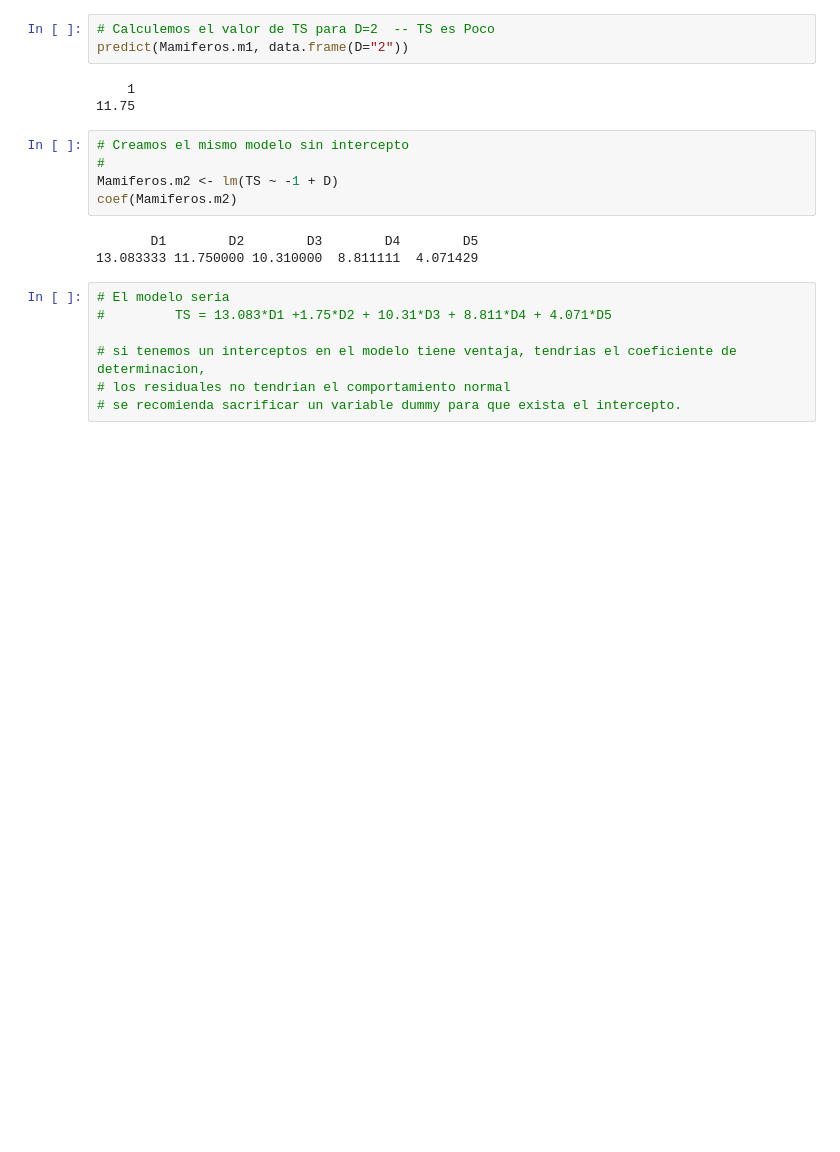
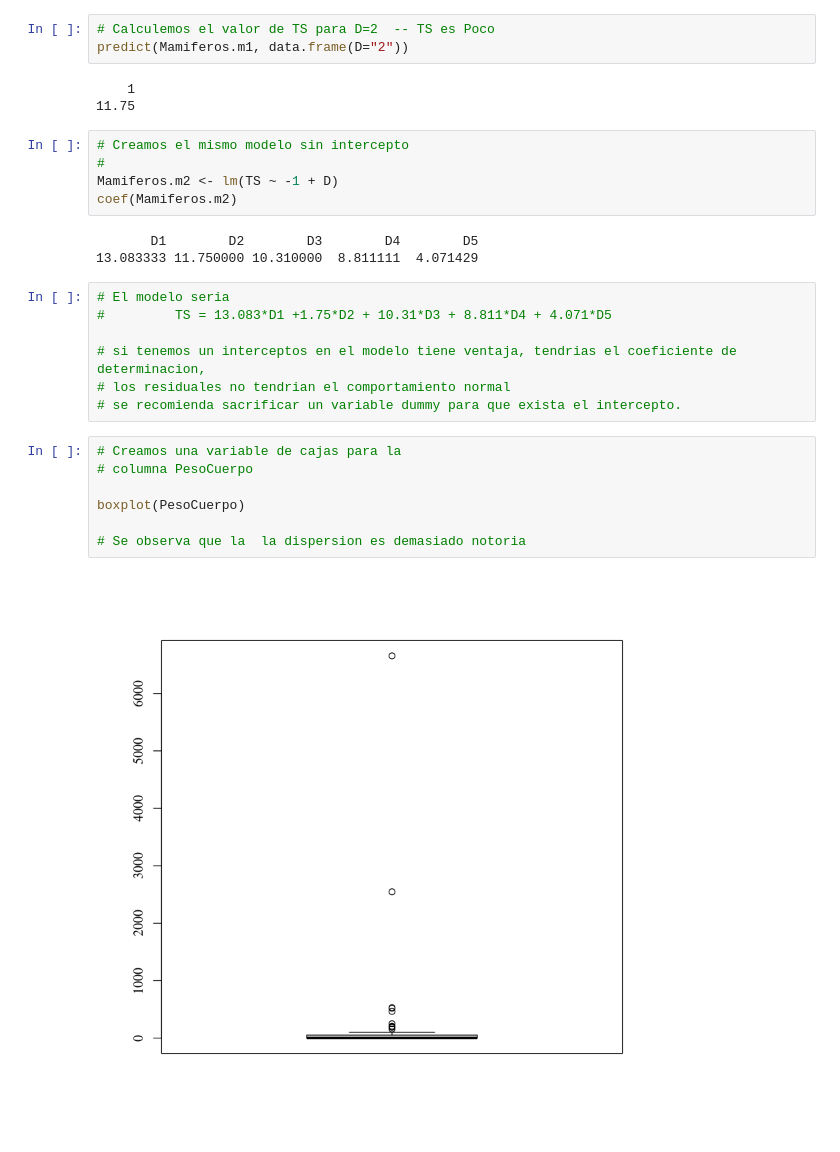
Before and after one commit to jgomezz/MsEstadAplic_MetodosEstadisticos, a Jupyter notebook: RegresionAplicada-09-Factores.ipynb, the cells around one changed output. Drawn from its saved outputs; the diff is of its cells as text; blank space fills up the shorter version.

```diff
--- a/RegresionAplicada-09-Factores.ipynb
+++ b/RegresionAplicada-09-Factores.ipynb
@@ -56,3 +56,12 @@ coef(Mamiferos.m2)
 # si tenemos un interceptos en el modelo tiene ventaja, tendrias el coeficiente de determinacion,
 # los residuales no tendrian el comportamiento normal
 # se recomienda sacrificar un variable dummy para que exista el intercepto.
+# %%
+# Creamos una variable de cajas para la
+# columna PesoCuerpo
+
+boxplot(PesoCuerpo)
+
+# Se observa que la  la dispersion es demasiado notoria
+# %% [output]
+[figure, added]
```
Also changed, not shown: parts of 1 cell of this notebook.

==========

(THE TASK) Whichever lines of the data include the word "para", pull them out.

(SOLVED EXERCISE)
 # se recomienda sacrificar un variable dummy para que exista el intercepto.
+# Creamos una variable de cajas para la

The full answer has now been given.